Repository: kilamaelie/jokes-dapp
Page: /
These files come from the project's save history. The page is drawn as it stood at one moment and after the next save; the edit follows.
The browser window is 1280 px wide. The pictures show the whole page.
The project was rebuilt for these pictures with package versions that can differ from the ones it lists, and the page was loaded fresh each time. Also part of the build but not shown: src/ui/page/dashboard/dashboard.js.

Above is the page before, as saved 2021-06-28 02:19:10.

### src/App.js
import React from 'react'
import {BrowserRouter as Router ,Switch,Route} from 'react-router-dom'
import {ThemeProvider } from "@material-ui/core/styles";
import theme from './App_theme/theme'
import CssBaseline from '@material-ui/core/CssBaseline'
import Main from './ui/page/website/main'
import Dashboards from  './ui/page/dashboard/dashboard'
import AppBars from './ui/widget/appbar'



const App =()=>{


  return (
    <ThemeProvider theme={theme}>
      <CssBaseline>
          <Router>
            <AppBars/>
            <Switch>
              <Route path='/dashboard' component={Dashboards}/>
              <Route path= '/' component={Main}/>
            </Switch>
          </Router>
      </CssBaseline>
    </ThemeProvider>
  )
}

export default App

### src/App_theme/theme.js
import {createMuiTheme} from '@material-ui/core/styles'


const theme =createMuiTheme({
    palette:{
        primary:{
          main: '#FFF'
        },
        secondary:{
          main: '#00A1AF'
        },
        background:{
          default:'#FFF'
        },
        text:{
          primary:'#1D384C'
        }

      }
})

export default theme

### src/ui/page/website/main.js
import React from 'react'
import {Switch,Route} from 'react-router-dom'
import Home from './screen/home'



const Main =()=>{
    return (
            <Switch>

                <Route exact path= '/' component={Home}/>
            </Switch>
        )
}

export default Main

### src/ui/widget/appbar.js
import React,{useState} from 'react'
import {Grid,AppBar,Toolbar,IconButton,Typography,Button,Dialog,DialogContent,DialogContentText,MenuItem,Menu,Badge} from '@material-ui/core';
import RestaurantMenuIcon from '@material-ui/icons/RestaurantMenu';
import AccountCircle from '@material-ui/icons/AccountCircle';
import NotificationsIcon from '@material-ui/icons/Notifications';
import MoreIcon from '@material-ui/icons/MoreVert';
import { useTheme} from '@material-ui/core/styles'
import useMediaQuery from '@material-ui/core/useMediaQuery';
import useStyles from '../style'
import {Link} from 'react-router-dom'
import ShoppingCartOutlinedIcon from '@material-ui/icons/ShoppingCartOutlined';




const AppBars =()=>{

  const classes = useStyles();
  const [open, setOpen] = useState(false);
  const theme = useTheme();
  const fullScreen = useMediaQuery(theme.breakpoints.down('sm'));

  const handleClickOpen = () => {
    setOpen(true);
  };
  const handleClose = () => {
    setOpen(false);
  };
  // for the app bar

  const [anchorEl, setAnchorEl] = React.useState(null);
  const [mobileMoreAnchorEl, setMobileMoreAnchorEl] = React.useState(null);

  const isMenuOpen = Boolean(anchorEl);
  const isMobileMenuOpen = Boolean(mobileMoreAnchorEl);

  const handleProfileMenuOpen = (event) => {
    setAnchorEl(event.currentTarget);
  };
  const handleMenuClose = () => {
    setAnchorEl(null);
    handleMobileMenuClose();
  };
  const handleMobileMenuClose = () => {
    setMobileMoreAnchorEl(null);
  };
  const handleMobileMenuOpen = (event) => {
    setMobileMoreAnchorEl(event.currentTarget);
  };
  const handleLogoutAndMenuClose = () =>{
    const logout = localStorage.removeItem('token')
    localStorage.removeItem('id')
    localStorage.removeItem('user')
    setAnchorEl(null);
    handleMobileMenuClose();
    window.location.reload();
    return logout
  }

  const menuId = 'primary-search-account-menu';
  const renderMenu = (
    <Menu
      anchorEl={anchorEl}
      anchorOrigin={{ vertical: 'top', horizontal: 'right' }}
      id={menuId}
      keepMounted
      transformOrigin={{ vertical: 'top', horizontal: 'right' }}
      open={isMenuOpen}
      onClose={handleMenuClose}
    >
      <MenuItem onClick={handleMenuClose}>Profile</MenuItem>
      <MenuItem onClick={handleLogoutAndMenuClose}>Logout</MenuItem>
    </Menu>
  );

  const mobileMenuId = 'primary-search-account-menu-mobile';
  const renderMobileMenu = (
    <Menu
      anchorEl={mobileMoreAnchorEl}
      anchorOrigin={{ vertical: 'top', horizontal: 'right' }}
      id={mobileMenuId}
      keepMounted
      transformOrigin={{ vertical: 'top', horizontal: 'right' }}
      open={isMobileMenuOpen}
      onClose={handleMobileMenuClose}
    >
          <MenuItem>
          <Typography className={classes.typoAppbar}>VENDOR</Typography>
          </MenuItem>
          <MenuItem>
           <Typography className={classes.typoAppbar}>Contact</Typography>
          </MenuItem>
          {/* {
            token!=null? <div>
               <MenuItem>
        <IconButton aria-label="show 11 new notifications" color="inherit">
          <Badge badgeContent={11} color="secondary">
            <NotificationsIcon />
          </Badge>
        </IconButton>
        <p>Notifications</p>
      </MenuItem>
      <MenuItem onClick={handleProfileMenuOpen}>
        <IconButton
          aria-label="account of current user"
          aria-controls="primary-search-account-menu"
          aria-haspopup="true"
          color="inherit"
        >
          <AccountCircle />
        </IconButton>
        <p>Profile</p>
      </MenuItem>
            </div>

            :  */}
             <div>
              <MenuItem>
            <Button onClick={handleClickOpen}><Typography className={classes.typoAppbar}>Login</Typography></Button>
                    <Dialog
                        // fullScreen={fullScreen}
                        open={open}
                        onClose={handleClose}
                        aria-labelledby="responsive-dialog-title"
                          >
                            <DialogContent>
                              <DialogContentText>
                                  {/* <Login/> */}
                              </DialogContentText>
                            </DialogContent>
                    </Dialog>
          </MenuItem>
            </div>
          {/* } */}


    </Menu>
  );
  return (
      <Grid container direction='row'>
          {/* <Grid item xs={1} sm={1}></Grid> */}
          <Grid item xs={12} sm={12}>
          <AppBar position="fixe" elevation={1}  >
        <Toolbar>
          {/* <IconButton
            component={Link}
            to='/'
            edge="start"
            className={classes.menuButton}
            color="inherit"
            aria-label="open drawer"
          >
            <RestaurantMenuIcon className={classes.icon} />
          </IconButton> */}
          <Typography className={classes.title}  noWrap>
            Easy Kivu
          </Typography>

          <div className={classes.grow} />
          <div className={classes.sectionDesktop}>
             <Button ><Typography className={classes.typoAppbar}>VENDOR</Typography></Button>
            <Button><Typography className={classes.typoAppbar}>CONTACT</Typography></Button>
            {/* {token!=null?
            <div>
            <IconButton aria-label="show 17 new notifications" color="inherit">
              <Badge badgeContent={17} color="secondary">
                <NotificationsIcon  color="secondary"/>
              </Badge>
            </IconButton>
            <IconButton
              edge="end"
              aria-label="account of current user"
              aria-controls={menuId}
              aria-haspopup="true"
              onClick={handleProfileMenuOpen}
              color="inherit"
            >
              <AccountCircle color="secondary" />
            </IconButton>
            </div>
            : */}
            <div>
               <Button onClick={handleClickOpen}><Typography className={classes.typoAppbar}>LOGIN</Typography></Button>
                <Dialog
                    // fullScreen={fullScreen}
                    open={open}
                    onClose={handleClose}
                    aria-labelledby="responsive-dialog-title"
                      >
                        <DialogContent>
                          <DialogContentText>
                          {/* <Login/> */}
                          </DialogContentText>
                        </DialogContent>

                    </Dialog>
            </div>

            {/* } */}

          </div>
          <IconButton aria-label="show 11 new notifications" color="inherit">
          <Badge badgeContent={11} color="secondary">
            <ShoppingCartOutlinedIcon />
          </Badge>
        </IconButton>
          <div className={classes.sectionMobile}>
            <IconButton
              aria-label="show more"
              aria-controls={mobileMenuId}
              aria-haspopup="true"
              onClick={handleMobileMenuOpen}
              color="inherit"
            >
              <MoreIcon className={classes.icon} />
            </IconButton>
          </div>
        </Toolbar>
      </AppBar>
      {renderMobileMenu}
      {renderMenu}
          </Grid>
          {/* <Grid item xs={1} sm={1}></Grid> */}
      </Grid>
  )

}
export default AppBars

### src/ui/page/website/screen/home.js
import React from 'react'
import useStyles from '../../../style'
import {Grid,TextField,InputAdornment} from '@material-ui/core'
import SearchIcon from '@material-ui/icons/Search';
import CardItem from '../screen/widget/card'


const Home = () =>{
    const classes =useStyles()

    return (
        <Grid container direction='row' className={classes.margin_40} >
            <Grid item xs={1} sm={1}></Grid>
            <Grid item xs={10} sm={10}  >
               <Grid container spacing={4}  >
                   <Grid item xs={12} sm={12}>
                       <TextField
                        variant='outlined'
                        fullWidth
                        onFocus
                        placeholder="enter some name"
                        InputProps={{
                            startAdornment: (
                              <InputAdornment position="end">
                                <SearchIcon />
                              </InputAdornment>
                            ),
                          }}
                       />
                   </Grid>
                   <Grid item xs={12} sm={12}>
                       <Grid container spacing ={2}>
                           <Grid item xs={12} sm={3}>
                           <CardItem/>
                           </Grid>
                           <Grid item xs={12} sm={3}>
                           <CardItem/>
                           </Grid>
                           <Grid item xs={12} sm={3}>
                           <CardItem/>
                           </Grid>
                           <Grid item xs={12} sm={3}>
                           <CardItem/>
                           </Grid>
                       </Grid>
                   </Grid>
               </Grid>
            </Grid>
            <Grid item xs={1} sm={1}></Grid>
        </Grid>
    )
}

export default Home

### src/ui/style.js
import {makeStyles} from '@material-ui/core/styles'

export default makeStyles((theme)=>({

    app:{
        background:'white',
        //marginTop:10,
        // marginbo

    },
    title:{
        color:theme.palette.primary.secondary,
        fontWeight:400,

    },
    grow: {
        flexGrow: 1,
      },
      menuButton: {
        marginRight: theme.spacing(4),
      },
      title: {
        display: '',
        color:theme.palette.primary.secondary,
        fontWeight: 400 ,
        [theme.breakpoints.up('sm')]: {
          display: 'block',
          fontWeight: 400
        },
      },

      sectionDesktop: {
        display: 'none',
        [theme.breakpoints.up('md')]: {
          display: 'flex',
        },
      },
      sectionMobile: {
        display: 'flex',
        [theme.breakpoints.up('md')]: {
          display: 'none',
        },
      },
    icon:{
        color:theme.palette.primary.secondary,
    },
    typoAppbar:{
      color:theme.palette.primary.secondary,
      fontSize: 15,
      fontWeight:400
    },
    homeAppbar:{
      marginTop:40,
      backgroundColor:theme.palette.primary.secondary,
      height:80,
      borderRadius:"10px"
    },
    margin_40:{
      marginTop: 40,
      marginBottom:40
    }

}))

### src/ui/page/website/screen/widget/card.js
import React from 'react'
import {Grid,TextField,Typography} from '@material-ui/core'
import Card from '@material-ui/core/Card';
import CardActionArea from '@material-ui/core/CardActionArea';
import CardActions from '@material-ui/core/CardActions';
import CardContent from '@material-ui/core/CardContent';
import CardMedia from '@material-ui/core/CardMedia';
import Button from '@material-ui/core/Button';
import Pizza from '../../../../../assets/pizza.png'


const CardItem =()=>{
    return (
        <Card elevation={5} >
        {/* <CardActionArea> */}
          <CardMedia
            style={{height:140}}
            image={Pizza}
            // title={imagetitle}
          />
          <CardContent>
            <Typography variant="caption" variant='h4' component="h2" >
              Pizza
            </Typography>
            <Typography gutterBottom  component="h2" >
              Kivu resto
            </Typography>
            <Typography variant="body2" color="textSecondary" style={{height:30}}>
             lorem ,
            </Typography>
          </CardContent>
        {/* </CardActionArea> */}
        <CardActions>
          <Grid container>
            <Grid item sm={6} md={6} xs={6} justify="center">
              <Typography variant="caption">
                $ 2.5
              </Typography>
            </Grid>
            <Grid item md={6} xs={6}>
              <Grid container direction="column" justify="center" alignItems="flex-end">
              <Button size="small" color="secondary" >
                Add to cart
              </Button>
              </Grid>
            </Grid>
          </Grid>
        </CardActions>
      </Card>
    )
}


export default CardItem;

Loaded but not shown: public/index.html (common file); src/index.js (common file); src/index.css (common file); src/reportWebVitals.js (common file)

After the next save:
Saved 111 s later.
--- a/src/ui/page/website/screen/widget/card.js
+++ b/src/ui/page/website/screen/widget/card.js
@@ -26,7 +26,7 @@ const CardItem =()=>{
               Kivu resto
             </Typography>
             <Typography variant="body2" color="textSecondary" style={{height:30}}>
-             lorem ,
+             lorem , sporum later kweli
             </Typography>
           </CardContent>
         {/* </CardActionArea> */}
# # # #
Each line from the top of the material above, through the one that contains "The browser window", should be restated word for word.

Repository: kilamaelie/jokes-dapp
Page: /
These files come from the project's save history. The page is drawn as it stood at one moment and after the next save; the edit follows.
The browser window is 1280 px wide. The pictures show the whole page.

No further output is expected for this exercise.